William Carlos Williams was born on September 17, 1883, in Rutherford, New Jersey. He began writing poetry while a student at Horace Mann High School, at which time he made the decision to become both a writer and a doctor. He received his MD from the University of Pennsylvania, where he met and befriended Ezra Pound.
Pound became a great influence on Williams’s writing and, in 1913, arranged for the London publication of Williams’s second collection, The Tempers. Returning to Rutherford, where Williams sustained a medical practice throughout his life, he began publishing in small magazines and embarked on a prolific career as a poet, novelist, essayist, and playwright.

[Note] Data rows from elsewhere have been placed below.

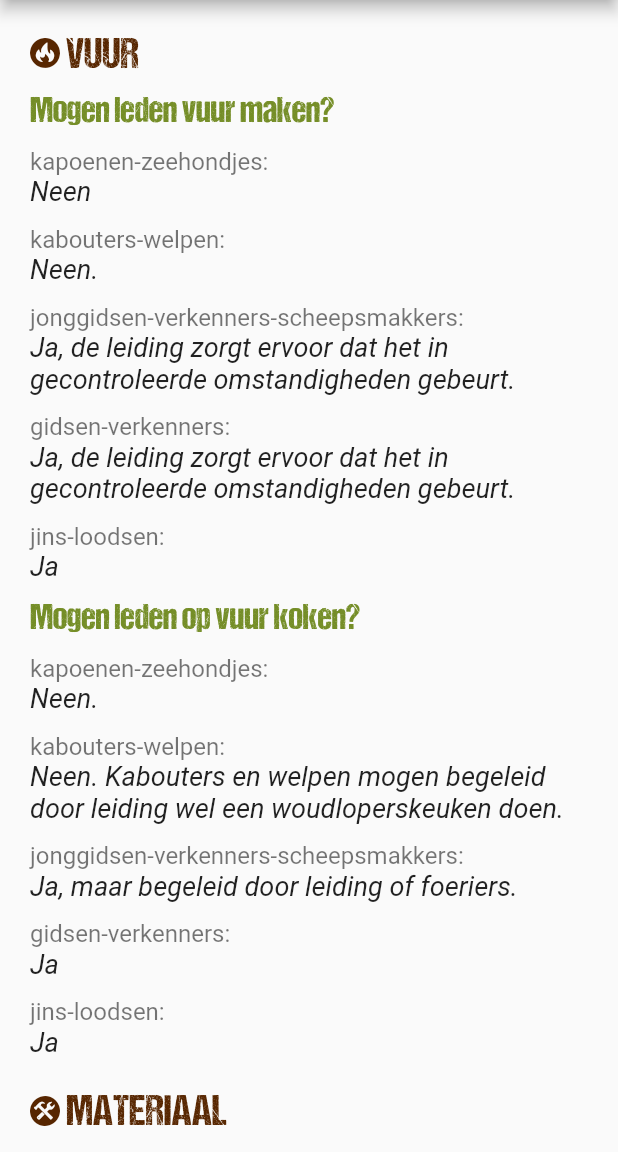
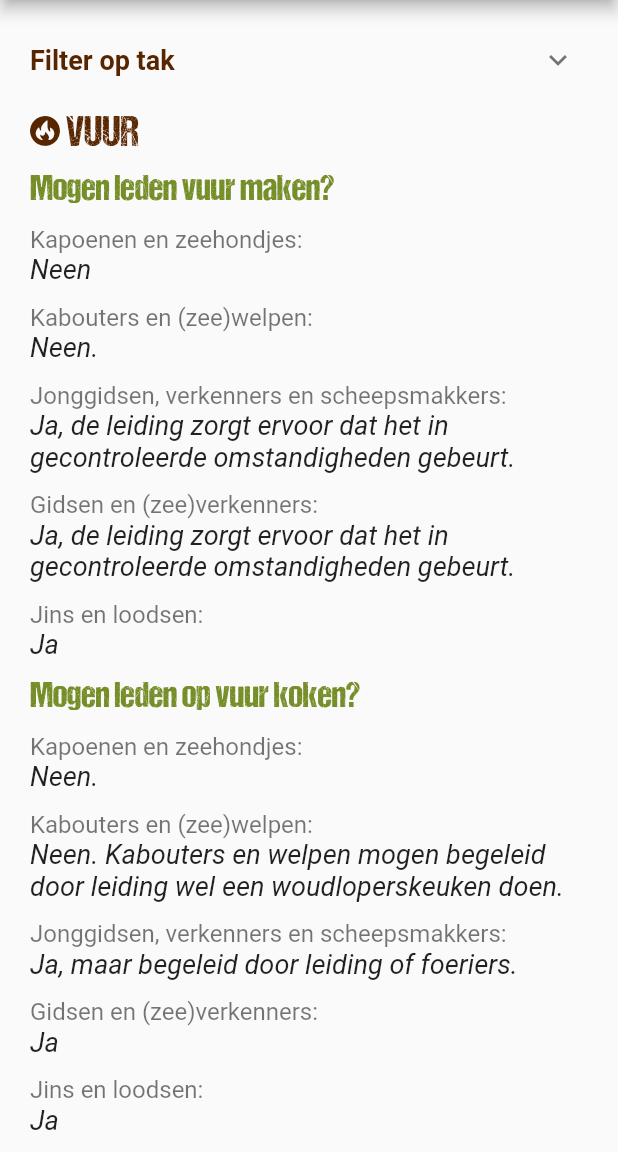
Before and after one commit to ScoutsGidsenVL/speel-op-veilig-2023, a Flutter app: the Vragen screen opened by its route, on a phone screen of 412 x 824 dp, the part 84-1236 px from its top. Run offline on Flutter 3.47's test engine with Material 2 defaults, Android fonts, the phone set to English and light mode, and no system bars; drawn by our look-alikes of expandable; our stand-ins replace flutter_markdown; missing offline and left inert: markdown.

Commit message:
Add faq filter

```diff
--- a/lib/pages/vragen.dart
+++ b/lib/pages/vragen.dart
@@ -5,6 +5,7 @@ import 'package:speel_op_veilig/model/chapters.dart';
 import 'package:speel_op_veilig/widgets/custom_icon.dart';
 import 'package:speel_op_veilig/widgets/faq.dart';
 import 'package:speel_op_veilig/widgets/section.dart';
+import 'package:expandable/expandable.dart';
 
 class Vragen extends StatefulWidget {
   const Vragen({Key? key}) : super(key: key);
@@ -15,7 +16,7 @@ class Vragen extends StatefulWidget {
 
 class VragenState extends State<Vragen> {
   List<Questions> _chapters = [];
-  List<String>? _filter;
+  final List<String> _filter = [];
 
   @override
   initState() {
@@ -33,31 +34,70 @@ class VragenState extends State<Vragen> {
     });
   }
 
+  setFilter(String key, bool enabled) {
+    setState(() {
+      if (_filter.contains(key)) {
+        _filter.remove(key);
+      } else {
+        _filter.add(key);
+      }
+    });
+  }
+
+  bool filterAnswer(Answer a) {
+    return _filter.isEmpty || _filter.contains(a.group);
+  }
+
   @override
   Widget build(BuildContext context) {
     return Scaffold(
         appBar: AppBar(title: const Text('VRAAG EN ANTWOORD')),
-        body: ListView.builder(
-            padding: const EdgeInsets.all(20),
-            itemCount: _chapters.length,
-            itemBuilder: (context, index) {
-              return Section(
+        body: ListView(padding: const EdgeInsets.all(20), children: [
+          Padding(
+              padding: const EdgeInsets.only(bottom: 12),
+              child: ExpandablePanel(
+                  theme: const ExpandableThemeData(
+                      headerAlignment: ExpandablePanelHeaderAlignment.center),
+                  header: Text('Filter op tak',
+                      style: Theme.of(context).textTheme.headlineSmall),
+                  collapsed: Container(),
+                  expanded: Column(
+                    crossAxisAlignment: CrossAxisAlignment.end,
+                    children: Faq.groups.entries
+                        .map((g) => CheckboxListTile(
+                            title: Text(g.value,
+                                style: Theme.of(context).textTheme.bodySmall),
+                            dense: true,
+                            contentPadding: const EdgeInsets.all(0),
+                            visualDensity: const VisualDensity(vertical: -2),
+                            value: _filter.contains(g.key),
+                            onChanged: (enabled) =>
+                                setFilter(g.key, enabled ?? false)))
+                        .toList(),
+                  ))),
+          ..._chapters
+              .where((c) =>
+                  c.content?.any((e) => e.answers.any(filterAnswer)) ?? false)
+              .map((c) => Section(
                     title: Row(children: [
-                  CustomIcon(type: _chapters[index].icon, size: 20),
+                      CustomIcon(type: c.icon, size: 20),
                       Padding(
                           padding: const EdgeInsets.only(left: 4),
-                      child: Text(_chapters[index].title.toUpperCase(),
-                          style: Theme.of(context).textTheme.headlineLarge)),
+                          child: Text(c.title.toUpperCase(),
+                              style:
+                                  Theme.of(context).textTheme.headlineLarge)),
                     ]),
-                children: _chapters[index]
-                        .content
-                        ?.map((e) => Faq(
+                    children: c.content
+                            ?.where((e) => e.answers.any((a) =>
+                                _filter.isEmpty || _filter.contains(a.group)))
+                            .map((e) => Faq(
                                 question: e.question,
                                 answers: Map.fromEntries(e.answers
+                                    .where(filterAnswer)
                                     .map((a) => MapEntry(a.group, a.answer)))))
                             .toList() ??
                         [],
-              );
-            }));
+                  ))
+        ]));
   }
 }
--- a/lib/widgets/faq.dart
+++ b/lib/widgets/faq.dart
@@ -1,6 +1,18 @@
 import 'package:flutter/material.dart';
 
 class Faq extends StatelessWidget {
+  static const groups = {
+    'kapoenen-zeehondjes': 'Kapoenen en zeehondjes',
+    'kabouters-welpen': 'Kabouters en (zee)welpen',
+    'jonggidsen-verkenners-scheepsmakkers':
+        'Jonggidsen, verkenners en scheepsmakkers',
+    'gidsen-verkenners': 'Gidsen en (zee)verkenners',
+    'jins-loodsen': 'Jins en loodsen',
+    'open-kamp': 'Open kamp',
+    'akabe': 'Akabe',
+    'leiding': 'Leiding'
+  };
+
   final String question;
   final Map<String, String> answers;
 
@@ -21,7 +33,7 @@ class Faq extends StatelessWidget {
                     child: Column(
                       crossAxisAlignment: CrossAxisAlignment.start,
                       children: [
-                        Text('${answer.key}:',
+                        Text('${groups[answer.key]}:',
                             style: Theme.of(context).textTheme.bodySmall),
                         Text(answer.value,
                             style: Theme.of(context)
--- a/pubspec.yaml
+++ b/pubspec.yaml
@@ -38,6 +38,7 @@ dependencies:
   flutter_markdown: ^0.6.14
   json_annotation: ^4.8.0
   url_launcher: ^6.1.9
+  expandable: ^5.0.1
 
 dev_dependencies:
   flutter_test:
```
Also changed, not shown: lib/pages/home.dart (+9 -3 lines), lib/pages/intro.dart (+27 -19 lines), pubspec.lock. Lines whose indentation alone changed are shown as unchanged.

Following Pound, Williams was one of the principal poets of the Imagist movement; though, as time went on, he began to increasingly disagree with the values put forth in the work of Pound and especially T. S. Eliot, both of whom, he felt, were too attached to European culture and traditions. Continuing to experiment with new techniques of meter and lineation, Williams sought to invent an entirely fresh—and singularly American—poetic form, whose subject matter was centered on the everyday circumstances of life and the lives of common people.
Williams’s influence as a poet spread slowly during the 1920s and 1930s, overshadowed, he felt, by the immense popularity of Eliot’s “The Waste Land.” His work received increasing attention in the 1950s and 1960s as younger poets, including Allen Ginsberg and the Beats, were impressed by the accessibility of his language and his openness as a mentor. His major works include Imaginations (New Directions, 1970); the five-volume epic Paterson, first published by New Directions in 1963 and rereleased in 1992; and Pictures from Brueghel and Other Poems (New Directions, 1962), which was awarded the Pulitzer Prize.
Williams’s health began to decline after a heart attack in 1948 and a series of strokes, but he continued writing up until his death in New Jersey on March 4, 1963.